Every entry that follows is to be set down exactly, with its pictures omitted.

━━━━━━━━━━━━━━━━

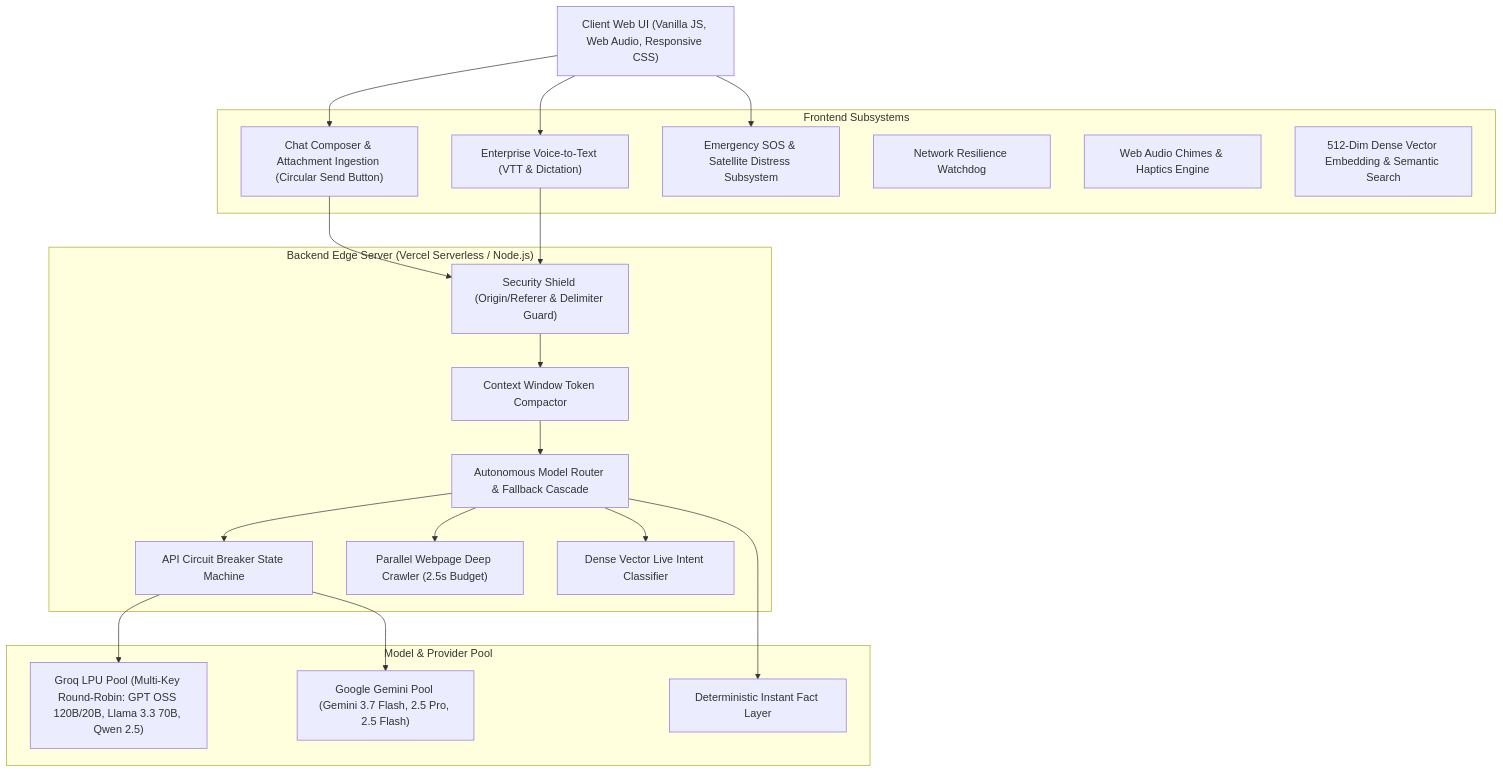
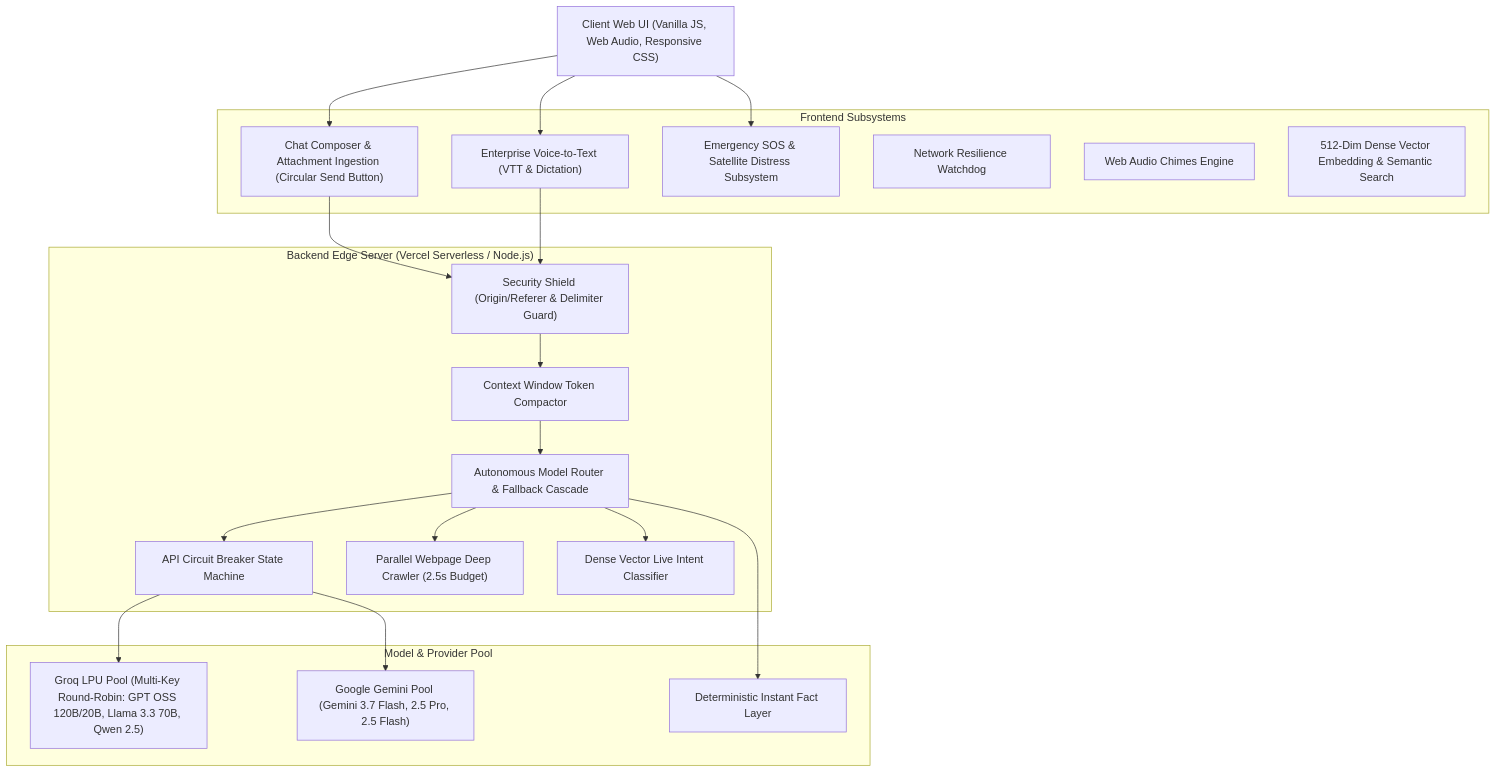
One commit to PrithvirajuVenkataraman/JARVIS changed the first of 6 diagrams in SYSTEM_DESIGN.md. Above: the diagram before and after it, drawn with Mermaid. The commit also changed other lines of this file, not shown here.

````diff
--- a/SYSTEM_DESIGN.md
+++ b/SYSTEM_DESIGN.md
@@ -9,42 +9,42 @@
 ```mermaid
 graph TD
     Client["Client Web UI (Vanilla JS, Web Audio, Responsive CSS)"]
     
     subgraph Frontend["Frontend Subsystems"]
         ChatComposer["Chat Composer & Attachment Ingestion (Circular Send Button)"]
         VTTController["Enterprise Voice-to-Text (VTT & Dictation)"]
         EmergencySosSubsystem["Emergency SOS & Satellite Distress Subsystem"]
         OfflineWatchdog["Network Resilience Watchdog"]
-        AudioHaptics["Web Audio Chimes & Haptics Engine"]
+        AudioHaptics["Web Audio Chimes Engine"]
         VectorEngine["512-Dim Dense Vector Embedding & Semantic Search"]
     end
 
     subgraph Backend["Backend Edge Server (Vercel Serverless / Node.js)"]
         SecurityShield["Security Shield (Origin/Referer & Delimiter Guard)"]
         ContextCompactor["Context Window Token Compactor"]
         IntentRouter["Autonomous Model Router & Fallback Cascade"]
         CircuitBreaker["API Circuit Breaker State Machine"]
         DeepCrawler["Parallel Webpage Deep Crawler (2.5s Budget)"]
         LiveClassifier["Dense Vector Live Intent Classifier"]
     end
 
     subgraph Models["Model & Provider Pool"]
         GroqPool["Groq LPU Pool (Multi-Key Round-Robin: GPT OSS 120B/20B, Llama 3.3 70B, Qwen 2.5)"]
         GeminiPool["Google Gemini Pool (Gemini 3.7 Flash, 2.5 Pro, 2.5 Flash)"]
         DeterministicFacts["Deterministic Instant Fact Layer"]
     end
 
     Client --> ChatComposer
     Client --> VTTController
     Client --> EmergencySosSubsystem
     ChatComposer --> SecurityShield
     VTTController --> SecurityShield
     SecurityShield --> ContextCompactor
     ContextCompactor --> IntentRouter
     IntentRouter --> CircuitBreaker
     IntentRouter --> DeepCrawler
     IntentRouter --> LiveClassifier
     CircuitBreaker --> GroqPool
     CircuitBreaker --> GeminiPool
     IntentRouter --> DeterministicFacts
 ```
````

━━━━━━━━━━━━━━━━

= TASK OUTPUT =
One commit to PrithvirajuVenkataraman/JARVIS changed the first of 6 diagrams in SYSTEM_DESIGN.md. Above: the diagram before and after it, drawn with Mermaid. The commit also changed other lines of this file, not shown here.

````diff
--- a/SYSTEM_DESIGN.md
+++ b/SYSTEM_DESIGN.md
@@ -9,42 +9,42 @@
 ```mermaid
 graph TD
     Client["Client Web UI (Vanilla JS, Web Audio, Responsive CSS)"]
     
     subgraph Frontend["Frontend Subsystems"]
         ChatComposer["Chat Composer & Attachment Ingestion (Circular Send Button)"]
         VTTController["Enterprise Voice-to-Text (VTT & Dictation)"]
         EmergencySosSubsystem["Emergency SOS & Satellite Distress Subsystem"]
         OfflineWatchdog["Network Resilience Watchdog"]
-        AudioHaptics["Web Audio Chimes & Haptics Engine"]
+        AudioHaptics["Web Audio Chimes Engine"]
         VectorEngine["512-Dim Dense Vector Embedding & Semantic Search"]
     end
 
     subgraph Backend["Backend Edge Server (Vercel Serverless / Node.js)"]
         SecurityShield["Security Shield (Origin/Referer & Delimiter Guard)"]
         ContextCompactor["Context Window Token Compactor"]
         IntentRouter["Autonomous Model Router & Fallback Cascade"]
         CircuitBreaker["API Circuit Breaker State Machine"]
         DeepCrawler["Parallel Webpage Deep Crawler (2.5s Budget)"]
         LiveClassifier["Dense Vector Live Intent Classifier"]
     end
 
     subgraph Models["Model & Provider Pool"]
         GroqPool["Groq LPU Pool (Multi-Key Round-Robin: GPT OSS 120B/20B, Llama 3.3 70B, Qwen 2.5)"]
         GeminiPool["Google Gemini Pool (Gemini 3.7 Flash, 2.5 Pro, 2.5 Flash)"]
         DeterministicFacts["Deterministic Instant Fact Layer"]
     end
 
     Client --> ChatComposer
     Client --> VTTController
     Client --> EmergencySosSubsystem
     ChatComposer --> SecurityShield
     VTTController --> SecurityShield
     SecurityShield --> ContextCompactor
     ContextCompactor --> IntentRouter
     IntentRouter --> CircuitBreaker
     IntentRouter --> DeepCrawler
     IntentRouter --> LiveClassifier
     CircuitBreaker --> GroqPool
     CircuitBreaker --> GeminiPool
     IntentRouter --> DeterministicFacts
 ```
````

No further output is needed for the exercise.